The Trumpet of the Swan
by E. B. White
Like the rest of his family, Louis is a trumpeter swan. But unlike his four brothers and sisters, Louis can’t trumpet joyfully. In fact, he can’t even make a sound. And since he can’t trumpet his love, the beautiful swan Serena pays absolutely no attention to him. Louis tries everything he can think of to win Serena’s affection – he even goes to school to learn to read and write. But nothing seems to work. Then his father steals him a real brass trumpet. Is a musical instrument the key to winning Louis his love?
A Note from the First Lady:
Dear Read20 Book Club families,
Louis, a trumpeter swan born without a voice, employs determination and hard work to overcome his physical challenge, taking on adventures along the way. There are many great themes in this novel, including honesty, the importance of family, courage, sacrifice, and perseverance when facing difficult circumstances. Most of all, I love that this story encourages readers to find their own voice and to appreciate the value of difference and imperfection.
As you read this book together, be sure to ask questions about the story along the way! Research shows that stopping to ask questions about ‘What is going to happen next?’ or ‘Why do you think that happened?’ encourages important language development and a deeper understanding of the text that wouldn’t happen otherwise. It’s important to remember that story time isn’t limited to just reading. By actively engaging in dialogue and questioning around a story, parents can help put students on a fast-track for reading success.
Keep up the great work!
First Lady of Tennessee
Fun Family Activities for the Book of the Month
Problems and Solutions: In this novel, there are several problems and different ways the characters solve them. For example, one of the biggest problems is that Louis has no voice. Write down several problems in the novel and how they are solved. Next, brainstorm different ways to overcome each challenge.
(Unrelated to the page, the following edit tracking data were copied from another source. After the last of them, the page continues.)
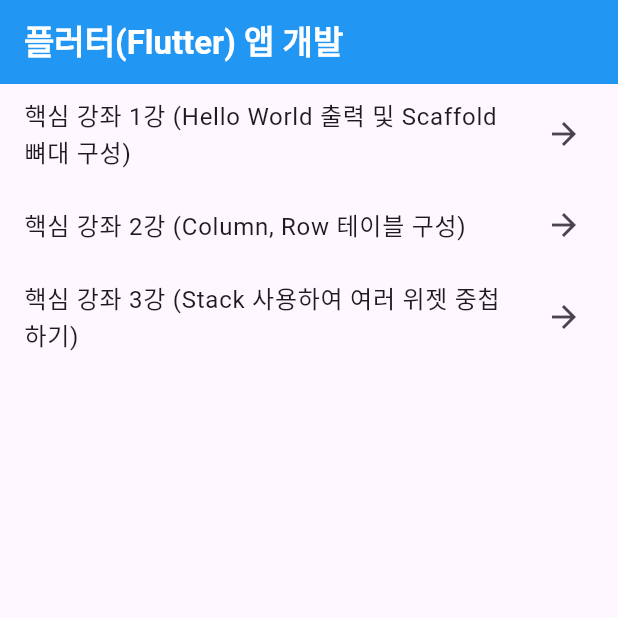
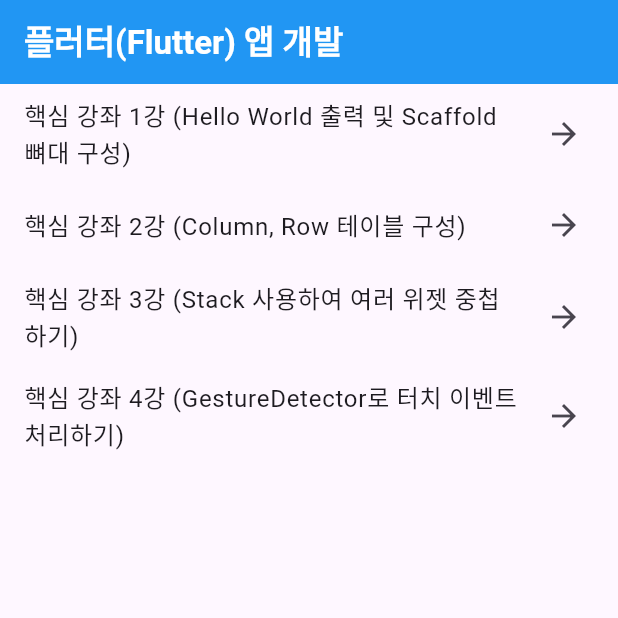
Before and after one commit to shinseunguk/Flutter-Demo, a Flutter app: the screen it shows after launch, on a phone screen of 412 x 824 dp, the top half of it. Run offline on Flutter 3.47's test engine with Material 3 defaults, Android fonts, the phone set to English and light mode, and no system bars.

Commit message:
💄 핵심 강좌 4강 (GestureDetector 사용하여 터치 감지하기)
ref. https://www.youtube.com/watch?v=O63NurH5p0Q&list=PLKVJoykNpXRZcHFT4IS9G4BrssQ_7wF82&index=4

```diff
--- a/lib/main_list_page.dart
+++ b/lib/main_list_page.dart
@@ -3,18 +3,21 @@ import 'screens/Chapter1/hello_word_page.dart';
 import 'screens/placeholder_page.dart';
 import 'screens/Chapter2/column_row_table_page.dart';
 import 'screens/Chapter3/stack_page.dart';
+import 'screens/Chapter4/gesture_detector_page.dart';
 
 class MainListPage extends StatelessWidget {
   final List<String> items = [
     '핵심 강좌 1강 (Hello World 출력 및 Scaffold 뼈대 구성)',
     '핵심 강좌 2강 (Column, Row 테이블 구성)',
     '핵심 강좌 3강 (Stack 사용하여 여러 위젯 중첩하기)',
+    '핵심 강좌 4강 (GestureDetector로 터치 이벤트 처리하기)',
   ];
 
   final Map<String, Widget> screens = {
     '핵심 강좌 1강 (Hello World 출력 및 Scaffold 뼈대 구성)': HelloWorldPage(),
     '핵심 강좌 2강 (Column, Row 테이블 구성)': ColumnRowTablePage(),
-    '핵심 강좌 3강 (Stack 사용하여 여러 위젯 중첩하기)': StackPage(), // PlaceholderPage는 예시로 사용
+    '핵심 강좌 3강 (Stack 사용하여 여러 위젯 중첩하기)': StackPage(),
+    '핵심 강좌 4강 (GestureDetector로 터치 이벤트 처리하기)': GestureDetectorPage(),
   };
 
   @override
--- /dev/null
+++ b/lib/screens/Chapter4/gesture_detector_page.dart
@@ -0,0 +1,44 @@
+import 'package:flutter/material.dart';
+
+class GestureDetectorPage extends StatelessWidget {
+  const GestureDetectorPage({super.key});
+
+  @override
+  Widget build(BuildContext context) {
+    return Scaffold(
+      appBar: AppBar(
+        iconTheme: const IconThemeData(color: Colors.white), // 뒤로가기 아이콘 색상 설정
+        title: const Text(
+          '핵심 강좌 4강\n(GestureDetector로 터치 이벤트 처리하기)',
+          textAlign: TextAlign.center,
+          style: TextStyle(
+            color: Colors.white,
+            fontWeight: FontWeight.bold, // 텍스트를 굵게 처리
+            fontSize: 17, // 글자크기 조절
+          ),
+        ),
+        backgroundColor: Colors.blue, // 원하는 색상으로 변경
+      ),
+      body: Center(
+        // child: TextButton(
+        //   onPressed: () => print("TextButton clicked??"),
+        //   child: const Text("Text Button"),
+        // ),
+        child: GestureDetector(
+          onTap: () => print("GestureDetector used."),
+          child: Container(
+            width: 200,
+            height: 200,
+            color: Colors.blue,
+            child: const Center(
+              child: Text(
+                "GestureDetector",
+                style: TextStyle(color: Colors.white, fontSize: 20),
+              ),
+            ),
+          ),
+        ),
+      ),
+    );
+  }
+}
```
Chose what you believe is the best solution for each situation and explain why you made your selection.
Understanding Differences: Would you describe Louis as disabled? What do you think it felt like for him to be different from his family and peers? Reading this book can help give insight into what it would be like to overcome a disability. How can we be more helpful and understanding of those who might be facing unique challenges?
Explain the Passage What lessons can be learned from this passage? After learning that Louis has no voice, his father said: "Do not let an unnatural sadness settle over you, Louis. Swans must be cheerful, not sad; graceful, not awkward; brave, not cowardly. Remember that the world is full of youngsters who have some sort of handicap that they must overcome. You apparently have a speech defect. I am sure you will overcome it, in time. There may even be some slight advantage, at your age, in not being able to say anything. It compels you to be a good listener. The world is full of talkers, but it is rare to find anyone who listens. And I assure you that you can pick up more information when you are listening than when you are talking."
Setting: Map out the various places that Louis visits during his journeys. Where are these places? Have you ever been to any of them? Choose a location to research further: where is it, how many people live there, how would one get there from where you are, what happens there and why would people like to visit?
Further Reading: The Trumpet of the Swan is written by E. B. White, an American author who also wrote other children’s classics, including Stuart Little and Charlotte’s Web. Have you read either of these books? Visit your local library to check them out! How would you compare the books? Do you have a favorite? If you want to learn more about E.B. White, check out Melissa Sweet's Some Writer!: The Story of E.B. White that incorporates White’s personal letters, photos, and family relics to share the story of this American literary icon.